---------- Data excerpts ----------

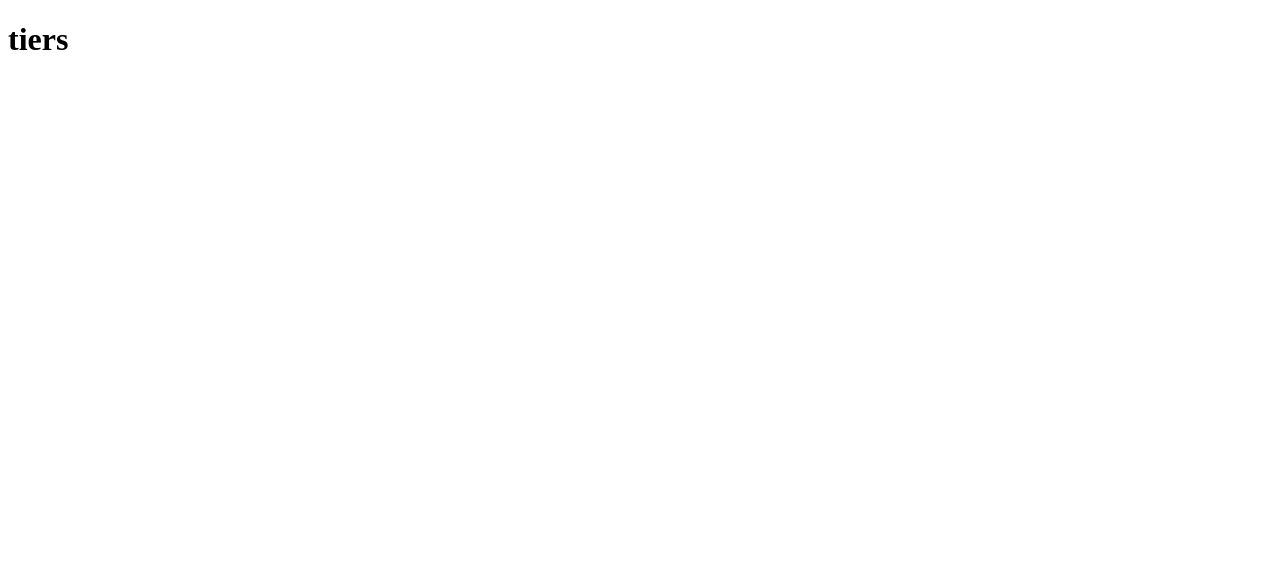
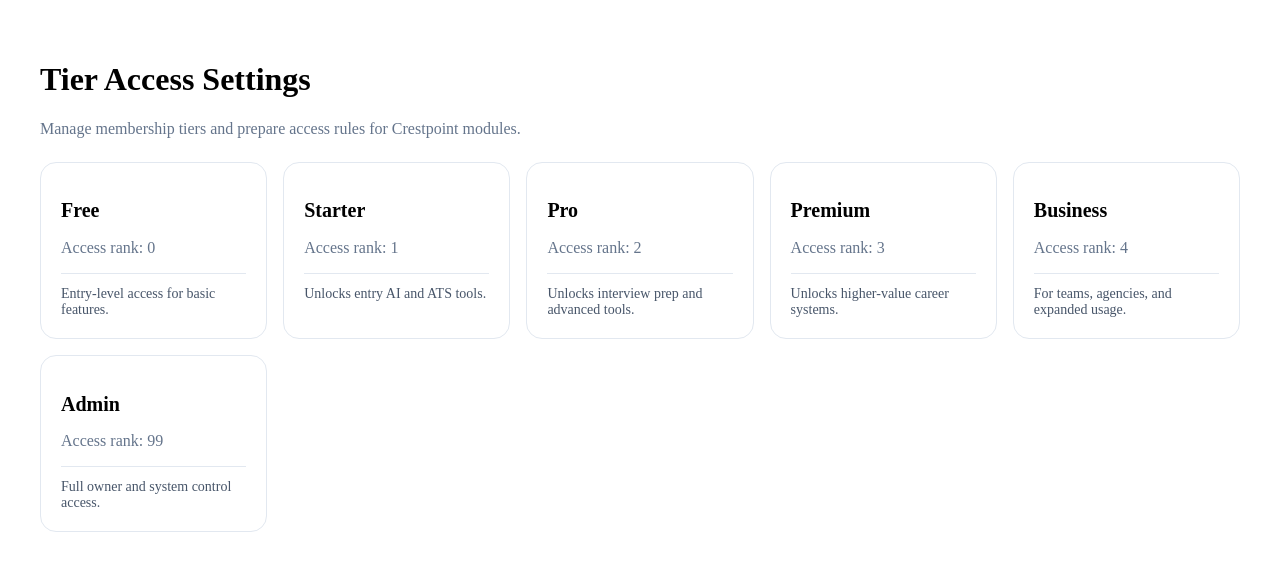
Before and after one commit to mike41192/Crestpoint-solutions-modular-v2, a Next.js app: page /admin/settings/tiers in a window 1280 px wide. Shown: the top 570 px of the page. Built offline with nearby package versions, Linux system fonts and the light colour scheme.

Commit message:
Phase 12: add tier access settings page

```diff
--- a/src/app/admin/settings/tiers/page.tsx
+++ b/src/app/admin/settings/tiers/page.tsx
@@ -1,7 +1,68 @@
-export default function Page() {
+import { membershipTiers, tierRank } from "@/lib/config/tiers.config"
+
+export default function AdminTierSettingsPage() {
   return (
-    <main>
-      <h1>tiers</h1>
+    <main style={{ padding: "32px" }}>
+      <div style={{ marginBottom: "24px" }}>
+        <h1 style={{ fontSize: "32px", fontWeight: 700 }}>
+          Tier Access Settings
+        </h1>
+
+        <p style={{ marginTop: "8px", color: "#64748b" }}>
+          Manage membership tiers and prepare access rules for Crestpoint modules.
+        </p>
+      </div>
+
+      <section
+        style={{
+          display: "grid",
+          gap: "16px",
+          gridTemplateColumns: "repeat(auto-fit, minmax(220px, 1fr))",
+        }}
+      >
+        {membershipTiers.map((tier) => (
+          <div
+            key={tier}
+            style={{
+              border: "1px solid #e2e8f0",
+              borderRadius: "16px",
+              padding: "20px",
+              background: "#ffffff",
+            }}
+          >
+            <h2
+              style={{
+                fontSize: "20px",
+                fontWeight: 700,
+                textTransform: "capitalize",
+              }}
+            >
+              {tier}
+            </h2>
+
+            <p style={{ marginTop: "8px", color: "#64748b" }}>
+              Access rank: {tierRank[tier]}
+            </p>
+
+            <div
+              style={{
+                marginTop: "16px",
+                paddingTop: "12px",
+                borderTop: "1px solid #e2e8f0",
+                fontSize: "14px",
+                color: "#475569",
+              }}
+            >
+              {tier === "free" && "Entry-level access for basic features."}
+              {tier === "starter" && "Unlocks entry AI and ATS tools."}
+              {tier === "pro" && "Unlocks interview prep and advanced tools."}
+              {tier === "premium" && "Unlocks higher-value career systems."}
+              {tier === "business" && "For teams, agencies, and expanded usage."}
+              {tier === "admin" && "Full owner and system control access."}
+            </div>
+          </div>
+        ))}
+      </section>
     </main>
   )
 }
```
Also changed, not shown: 1 other file (tests, documents, lock files or other folders).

----------

■ How to complete this task
Return only the number of lines above that include "color".

■ Result for this task
3